Why it Matters to Distributors
According to Statista, a leading provider of statistical data and market research, there are estimated to be approximately 4.1 million ATMs worldwide in 2019. That number is projected to rise to 4.3 million by 2020. That’s a lot of ATMs.
When the first ATM arrived on the scene outside of Barclays bank in the London suburb of Enfield in 1967, and for many years after, it was bulky, unreliable, and prone to breaking down. But it was also useful. And for the past 50 years ATM technology and hardware have been getting sleeker, more advanced, and more dependable.
Nevertheless, there is one thing that has remained a constant throughout the history of the ATM – the need for security. Starting back in 1968 when some ATMs used tokens to be inserted into the machine in order to withdraw cash, Swedish hackers utilized a stolen token to withdraw large amounts of cash from different machines. And thus it has been ever since.
Since then, as technology has changed, ATM thieves have changed their strategies to keep up with, or ahead of, ATM security. Looters can physically tamper with an ATM or they can utilize skimming devices to determine a credit or bank card’s information, thereby gaining the ability to utilize that information elsewhere.
Additionally, as ATMs get more sophisticated with regard to the software that many are using these days, ATM hackers have increasingly become a problem. According to a 2018 Washington Post article, hackers have been reported to completely swap out ATM hard drives or attack them remotely.
And then there is ATM “jackpotting”, which allows thieves to exploit an ATM’s physical and software vulnerabilities in order to get the machine to dispense cash.

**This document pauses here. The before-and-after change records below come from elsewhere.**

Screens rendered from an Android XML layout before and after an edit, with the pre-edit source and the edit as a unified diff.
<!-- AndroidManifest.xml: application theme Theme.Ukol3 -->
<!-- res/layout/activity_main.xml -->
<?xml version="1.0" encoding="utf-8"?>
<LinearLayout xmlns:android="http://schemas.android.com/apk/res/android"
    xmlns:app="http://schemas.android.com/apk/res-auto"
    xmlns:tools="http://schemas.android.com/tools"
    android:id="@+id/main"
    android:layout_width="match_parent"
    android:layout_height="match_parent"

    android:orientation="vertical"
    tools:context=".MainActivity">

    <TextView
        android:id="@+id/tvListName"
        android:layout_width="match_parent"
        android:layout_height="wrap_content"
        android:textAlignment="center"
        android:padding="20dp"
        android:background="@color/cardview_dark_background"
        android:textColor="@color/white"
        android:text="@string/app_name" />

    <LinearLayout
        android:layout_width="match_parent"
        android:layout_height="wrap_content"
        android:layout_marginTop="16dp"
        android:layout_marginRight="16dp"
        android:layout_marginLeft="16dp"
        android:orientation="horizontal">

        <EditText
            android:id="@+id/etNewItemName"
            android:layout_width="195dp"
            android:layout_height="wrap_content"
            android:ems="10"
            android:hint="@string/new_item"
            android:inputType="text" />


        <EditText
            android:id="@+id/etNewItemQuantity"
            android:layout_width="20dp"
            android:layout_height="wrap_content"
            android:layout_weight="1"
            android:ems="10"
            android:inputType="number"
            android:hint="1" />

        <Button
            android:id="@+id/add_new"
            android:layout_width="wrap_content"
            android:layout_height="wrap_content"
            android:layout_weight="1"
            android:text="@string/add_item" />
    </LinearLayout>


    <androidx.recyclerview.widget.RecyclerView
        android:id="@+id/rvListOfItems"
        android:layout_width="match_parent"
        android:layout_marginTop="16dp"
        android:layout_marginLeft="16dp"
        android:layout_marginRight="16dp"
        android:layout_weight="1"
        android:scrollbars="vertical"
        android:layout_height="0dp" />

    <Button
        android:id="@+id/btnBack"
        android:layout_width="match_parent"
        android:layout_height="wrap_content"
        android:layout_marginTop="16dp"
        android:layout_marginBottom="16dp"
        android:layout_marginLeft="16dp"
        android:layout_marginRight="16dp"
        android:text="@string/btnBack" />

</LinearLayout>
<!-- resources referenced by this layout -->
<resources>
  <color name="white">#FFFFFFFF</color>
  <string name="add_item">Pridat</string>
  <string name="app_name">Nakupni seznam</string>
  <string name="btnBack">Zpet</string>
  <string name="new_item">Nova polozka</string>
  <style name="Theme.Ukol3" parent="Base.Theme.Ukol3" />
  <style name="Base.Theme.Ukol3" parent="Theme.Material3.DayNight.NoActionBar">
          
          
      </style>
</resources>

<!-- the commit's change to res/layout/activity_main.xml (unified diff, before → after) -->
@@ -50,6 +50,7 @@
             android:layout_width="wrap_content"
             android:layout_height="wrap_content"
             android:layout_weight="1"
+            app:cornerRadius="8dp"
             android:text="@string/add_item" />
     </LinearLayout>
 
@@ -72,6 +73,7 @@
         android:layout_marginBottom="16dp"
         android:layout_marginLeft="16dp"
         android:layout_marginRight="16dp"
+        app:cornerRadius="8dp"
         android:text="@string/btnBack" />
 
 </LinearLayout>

If successful, jackpotting thieves can essentially walk away from an ATM machine having completely depleted it of its cash stores.
Why does this matter to distributors?
If you are an Independent ATM Distributor (IAD), these vulnerabilities should matter to you. A lot. If your machines are constantly being hacked, tampered with, or jackpotted, you will quickly earn a reputation for lax security. That is guaranteed to drive business to one of your competitors who takes the situation more seriously.
What can an IAD do to protect their ATMs?
Here are 5 ways that an IAD can protect their ATMs from would-be thieves:
1. Check your machines.
One of the strongest, easiest, and most effective ways of protecting your ATMs is to physically check it. At these inspections you or your employed service repair professional should look for skimmers, small cameras, possible tampering with the machine, and/or pin-capturing devices. These checks should happen on both a routine and random basis. If a thief learns that you routinely check your machines on Wednesdays, they are more likely to hack or tamper your machine on a Thursday so as to get a whole week’s worth of data/cash before being discovered the following Wednesday. If you add random security inspections into your schedule, you will be more likely to throw off would-be thieves – and discover any issues more quickly.
2. Install a detection system.
Install a detection system that can take the ATM offline if it senses a breach or can tell if anything is attached to the card reader or keypad. Many of these systems also have the functionality to send IADs a message if there has been a security issue.
3. Install Jitter technology.
Jitter is an anti-skimming technology that distorts the speed or flow of a credit or bank card as it is swiped in an ATM. This technology is specifically designed to make any information gleaned from a card skinner unreadable, therefore rendering it unusable.
4. Place locator devices.
Another effective security measure is to place locator devices in your machine and attach dye packs to your cash box, and then advertise those security measures on the outside of your ATM. Thieves are less likely to try to tamper with a machine that they know can be traced if they steal it, or if the cash they unload is covered in dye.
5. Build in firewalls and encryption technologies into your ATM’s software.
When a customer swipes his/her card the machine and then enters their PIN, details from that swipe and code entry are then sent to the relational database management system (RDBMS), which validates the information before moving forward with the transaction request. By adding firewalls and encryption technology in your ATM’s software system, the network is more protected from attackers trying to intercept this information.
By being on top of the security issues your ATM faces, you’ll be more likely to prevent theft and possible damage to your machines. Being proactive and thorough about security will put you in good stead with your customers, thereby helping to ensure a long, thriving business relationship.